→ Task details
Nothing but an exact copy of the listing should be given.

→ Exercise data
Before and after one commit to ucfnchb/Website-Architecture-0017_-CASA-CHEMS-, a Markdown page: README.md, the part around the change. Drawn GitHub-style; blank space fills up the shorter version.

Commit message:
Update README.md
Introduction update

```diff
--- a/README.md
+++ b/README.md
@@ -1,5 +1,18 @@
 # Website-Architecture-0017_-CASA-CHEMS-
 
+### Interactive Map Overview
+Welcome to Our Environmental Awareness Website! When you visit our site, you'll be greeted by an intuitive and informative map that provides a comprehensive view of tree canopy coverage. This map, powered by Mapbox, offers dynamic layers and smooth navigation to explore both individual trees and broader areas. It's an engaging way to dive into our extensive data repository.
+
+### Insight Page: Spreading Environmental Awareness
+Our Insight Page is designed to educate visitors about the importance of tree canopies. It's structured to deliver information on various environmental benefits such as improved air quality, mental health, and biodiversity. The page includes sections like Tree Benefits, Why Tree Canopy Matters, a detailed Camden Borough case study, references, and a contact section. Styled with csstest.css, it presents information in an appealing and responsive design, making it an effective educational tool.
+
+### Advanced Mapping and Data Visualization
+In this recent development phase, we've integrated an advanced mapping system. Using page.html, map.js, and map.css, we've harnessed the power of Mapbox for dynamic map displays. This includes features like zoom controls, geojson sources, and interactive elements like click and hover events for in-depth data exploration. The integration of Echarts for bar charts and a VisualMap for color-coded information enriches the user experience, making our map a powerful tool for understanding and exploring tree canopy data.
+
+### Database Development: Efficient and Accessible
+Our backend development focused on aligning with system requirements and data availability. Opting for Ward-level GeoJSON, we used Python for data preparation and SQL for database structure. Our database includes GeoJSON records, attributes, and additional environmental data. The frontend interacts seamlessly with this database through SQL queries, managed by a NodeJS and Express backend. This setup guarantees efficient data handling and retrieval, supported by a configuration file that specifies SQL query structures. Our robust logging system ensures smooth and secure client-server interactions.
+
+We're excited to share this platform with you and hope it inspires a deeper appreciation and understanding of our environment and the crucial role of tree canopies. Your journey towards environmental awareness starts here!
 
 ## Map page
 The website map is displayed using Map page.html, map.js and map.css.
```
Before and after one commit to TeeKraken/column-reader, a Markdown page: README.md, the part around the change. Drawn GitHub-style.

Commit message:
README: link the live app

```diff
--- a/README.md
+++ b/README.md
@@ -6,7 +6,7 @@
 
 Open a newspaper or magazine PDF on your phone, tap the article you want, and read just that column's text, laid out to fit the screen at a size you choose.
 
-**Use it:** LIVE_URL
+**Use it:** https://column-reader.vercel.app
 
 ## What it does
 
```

→ Exercise output
Before and after one commit to ucfnchb/Website-Architecture-0017_-CASA-CHEMS-, a Markdown page: README.md, the part around the change. Drawn GitHub-style; blank space fills up the shorter version.

Commit message:
Update README.md
Introduction update

```diff
--- a/README.md
+++ b/README.md
@@ -1,5 +1,18 @@
 # Website-Architecture-0017_-CASA-CHEMS-
 
+### Interactive Map Overview
+Welcome to Our Environmental Awareness Website! When you visit our site, you'll be greeted by an intuitive and informative map that provides a comprehensive view of tree canopy coverage. This map, powered by Mapbox, offers dynamic layers and smooth navigation to explore both individual trees and broader areas. It's an engaging way to dive into our extensive data repository.
+
+### Insight Page: Spreading Environmental Awareness
+Our Insight Page is designed to educate visitors about the importance of tree canopies. It's structured to deliver information on various environmental benefits such as improved air quality, mental health, and biodiversity. The page includes sections like Tree Benefits, Why Tree Canopy Matters, a detailed Camden Borough case study, references, and a contact section. Styled with csstest.css, it presents information in an appealing and responsive design, making it an effective educational tool.
+
+### Advanced Mapping and Data Visualization
+In this recent development phase, we've integrated an advanced mapping system. Using page.html, map.js, and map.css, we've harnessed the power of Mapbox for dynamic map displays. This includes features like zoom controls, geojson sources, and interactive elements like click and hover events for in-depth data exploration. The integration of Echarts for bar charts and a VisualMap for color-coded information enriches the user experience, making our map a powerful tool for understanding and exploring tree canopy data.
+
+### Database Development: Efficient and Accessible
+Our backend development focused on aligning with system requirements and data availability. Opting for Ward-level GeoJSON, we used Python for data preparation and SQL for database structure. Our database includes GeoJSON records, attributes, and additional environmental data. The frontend interacts seamlessly with this database through SQL queries, managed by a NodeJS and Express backend. This setup guarantees efficient data handling and retrieval, supported by a configuration file that specifies SQL query structures. Our robust logging system ensures smooth and secure client-server interactions.
+
+We're excited to share this platform with you and hope it inspires a deeper appreciation and understanding of our environment and the crucial role of tree canopies. Your journey towards environmental awareness starts here!
 
 ## Map page
 The website map is displayed using Map page.html, map.js and map.css.
```
Before and after one commit to TeeKraken/column-reader, a Markdown page: README.md, the part around the change. Drawn GitHub-style.

Commit message:
README: link the live app

```diff
--- a/README.md
+++ b/README.md
@@ -6,7 +6,7 @@
 
 Open a newspaper or magazine PDF on your phone, tap the article you want, and read just that column's text, laid out to fit the screen at a size you choose.
 
-**Use it:** LIVE_URL
+**Use it:** https://column-reader.vercel.app
 
 ## What it does
 
```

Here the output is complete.